Plans were finalized in 1919, and when they were finished in 1923, they were the first four-octave carillon in England. The idea was inspired by Belgium, where so many British personnel perished during the Great War of 1914–1918. Sir Walter Tapper created the carillon, which is currently grade II listed. The 47 bells in the carillon were all cast at the John Taylor Bell Foundry in Loughborough. William Moss and Sons Ltd. of Loughborough built the carillon.
On Sunday, July 22, 1923, Field-Marshal William Robertson and Bishop Theodore Woods of Peterborough led the ceremony of dedication. The memorial service featured a composition by Edward Elgar called Memorial Chimes, whose manuscript was bequeathed to Charnwood Borough Council in the 1950s and was found in 2012. The carillon was performed by city carillonneur Jef Denyn.
The Loughborough Carillon Tower and War Memorial Museum are located in the tower. The War Memorial Museum, which has three levels of military artifacts, is located in the tower. Artifacts from both World Wars and each branch of the military forces are on display. Visitors can ascend the building to the balcony to view the surroundings.
Location: Loughborough, Leicester, England
Grace Dieu Priory
One of the most beautiful historical sites in Leicestershire is Grace Dieu. Roesia de Verdun formed it between 1235 and 1241, and it was disbanded in October 1538. It was devoted to St. Mary and the Holy Trinity. The Friends of Grace Dieu Priory, a charitable organization of volunteers who manage the property today, raise money to maintain it and keep it free and open to the public.

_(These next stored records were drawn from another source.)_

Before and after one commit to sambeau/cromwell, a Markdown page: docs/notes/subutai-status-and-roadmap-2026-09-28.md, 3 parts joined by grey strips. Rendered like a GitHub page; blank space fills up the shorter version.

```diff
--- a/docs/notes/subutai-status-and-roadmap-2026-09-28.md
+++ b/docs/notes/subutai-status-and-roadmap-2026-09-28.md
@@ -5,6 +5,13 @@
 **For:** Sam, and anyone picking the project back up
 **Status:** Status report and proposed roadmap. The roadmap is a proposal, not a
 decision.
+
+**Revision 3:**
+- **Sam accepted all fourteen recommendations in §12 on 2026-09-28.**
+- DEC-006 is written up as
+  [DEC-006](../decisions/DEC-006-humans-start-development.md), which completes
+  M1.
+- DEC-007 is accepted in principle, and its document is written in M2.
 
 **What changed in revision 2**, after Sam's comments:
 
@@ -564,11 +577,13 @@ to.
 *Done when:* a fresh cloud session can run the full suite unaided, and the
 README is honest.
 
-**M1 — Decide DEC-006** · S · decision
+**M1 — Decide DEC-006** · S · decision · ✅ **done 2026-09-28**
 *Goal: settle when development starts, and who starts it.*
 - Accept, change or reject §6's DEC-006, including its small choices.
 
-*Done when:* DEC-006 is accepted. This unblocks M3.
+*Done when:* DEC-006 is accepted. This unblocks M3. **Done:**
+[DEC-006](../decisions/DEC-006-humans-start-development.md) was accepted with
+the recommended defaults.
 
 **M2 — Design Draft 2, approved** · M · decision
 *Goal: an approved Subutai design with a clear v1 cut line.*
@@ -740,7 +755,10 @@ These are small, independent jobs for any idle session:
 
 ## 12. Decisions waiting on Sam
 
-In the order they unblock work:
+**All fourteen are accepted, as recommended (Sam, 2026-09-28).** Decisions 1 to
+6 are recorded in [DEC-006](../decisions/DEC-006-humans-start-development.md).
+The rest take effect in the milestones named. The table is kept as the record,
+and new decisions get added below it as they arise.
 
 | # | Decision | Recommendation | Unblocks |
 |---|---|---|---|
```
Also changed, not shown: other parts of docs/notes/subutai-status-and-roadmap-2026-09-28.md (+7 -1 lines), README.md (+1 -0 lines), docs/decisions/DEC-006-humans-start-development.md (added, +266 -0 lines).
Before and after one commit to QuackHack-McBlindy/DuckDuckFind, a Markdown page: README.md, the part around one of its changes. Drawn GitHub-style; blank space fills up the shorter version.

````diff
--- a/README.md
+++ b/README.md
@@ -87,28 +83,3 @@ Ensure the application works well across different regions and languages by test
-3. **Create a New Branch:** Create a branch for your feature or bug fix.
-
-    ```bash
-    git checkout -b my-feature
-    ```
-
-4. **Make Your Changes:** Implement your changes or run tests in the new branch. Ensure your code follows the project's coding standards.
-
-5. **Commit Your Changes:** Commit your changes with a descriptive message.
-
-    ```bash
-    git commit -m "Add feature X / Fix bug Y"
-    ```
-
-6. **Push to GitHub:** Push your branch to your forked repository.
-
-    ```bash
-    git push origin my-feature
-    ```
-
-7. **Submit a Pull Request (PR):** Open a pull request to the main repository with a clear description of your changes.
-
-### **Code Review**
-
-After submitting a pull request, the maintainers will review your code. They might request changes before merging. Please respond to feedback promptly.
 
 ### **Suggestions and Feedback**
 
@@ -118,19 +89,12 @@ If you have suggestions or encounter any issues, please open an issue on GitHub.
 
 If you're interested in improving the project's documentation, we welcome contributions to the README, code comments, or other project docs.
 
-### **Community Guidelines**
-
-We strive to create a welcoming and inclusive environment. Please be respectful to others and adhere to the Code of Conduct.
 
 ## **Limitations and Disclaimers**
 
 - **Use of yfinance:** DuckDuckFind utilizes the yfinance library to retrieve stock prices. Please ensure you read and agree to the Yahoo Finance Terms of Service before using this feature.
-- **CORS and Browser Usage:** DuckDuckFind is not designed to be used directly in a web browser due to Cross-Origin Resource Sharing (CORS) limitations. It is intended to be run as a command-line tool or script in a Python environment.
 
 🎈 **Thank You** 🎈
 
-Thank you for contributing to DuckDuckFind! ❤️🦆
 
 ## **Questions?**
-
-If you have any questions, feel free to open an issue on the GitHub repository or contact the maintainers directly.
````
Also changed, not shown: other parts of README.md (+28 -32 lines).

In 1337, there were sixteen nuns living in the very sizable priory. It also had a hospital connection that provided care for twelve low-income patients. However, the priory did have certain peculiar customs, such as forbidding the nuns from ever leaving the grounds. Although the priory avoided the initial wave of lesser monasteries being dissolved, it was eventually closed in 1538.
The location was given to Sir Humphrey Foster after the Dissolution, who sold it to John Beaumont in 1539. He transformed the priory structures into a home, which he and his family lived in until Sir Ambrose Phillips, a wealthy lawyer who also constructed neighboring Garendon Hall, purchased it in 1684. The majority of the structures were demolished by Sir Ambrose, and by 1730, just two sections of the remaining structures still had roofs.
Location: Ashby Rd, Coalville LE67 5UG, England
Located 6 miles west of Grantham and 10 miles northeast of Melton Mowbray in Leicestershire, England, Belvoir Castle is a replica of a historic castle and stately home. Between 1801 to 1832, the beautiful Belvoir Castle was constructed. Three prior defenses had once stood on the location, the earliest dating back to Norman times (11th century). The Duke of Rutland, who still owns the land and the property, used it as their ancestral residence. One of the best specimens of Regency architecture in the nation is allegedly Belvoir Castle.
Public access is available to both the estate gardens and the castle. A wonderful tearoom and a variety of activities are also held on the property. Visitors have a choice of staying inside one of the various vacation cottages or outside in one of the estate’s Bell Tents.
The name of the castle implies a lovely vista. The 11th Duchess of Rutland gave journalist Phil Spencer a televised tour of the castle in 2018 and explained that the name Belvoir is a Norman import from the French-speaking invaders of the 11th century, but the local Anglo-Saxon population could not pronounce such a foreign word and preferred to refer to it as “Beaver Castle,” a usage that is still used today.
Location: Grantham NG32 1PE, Leiceshire, England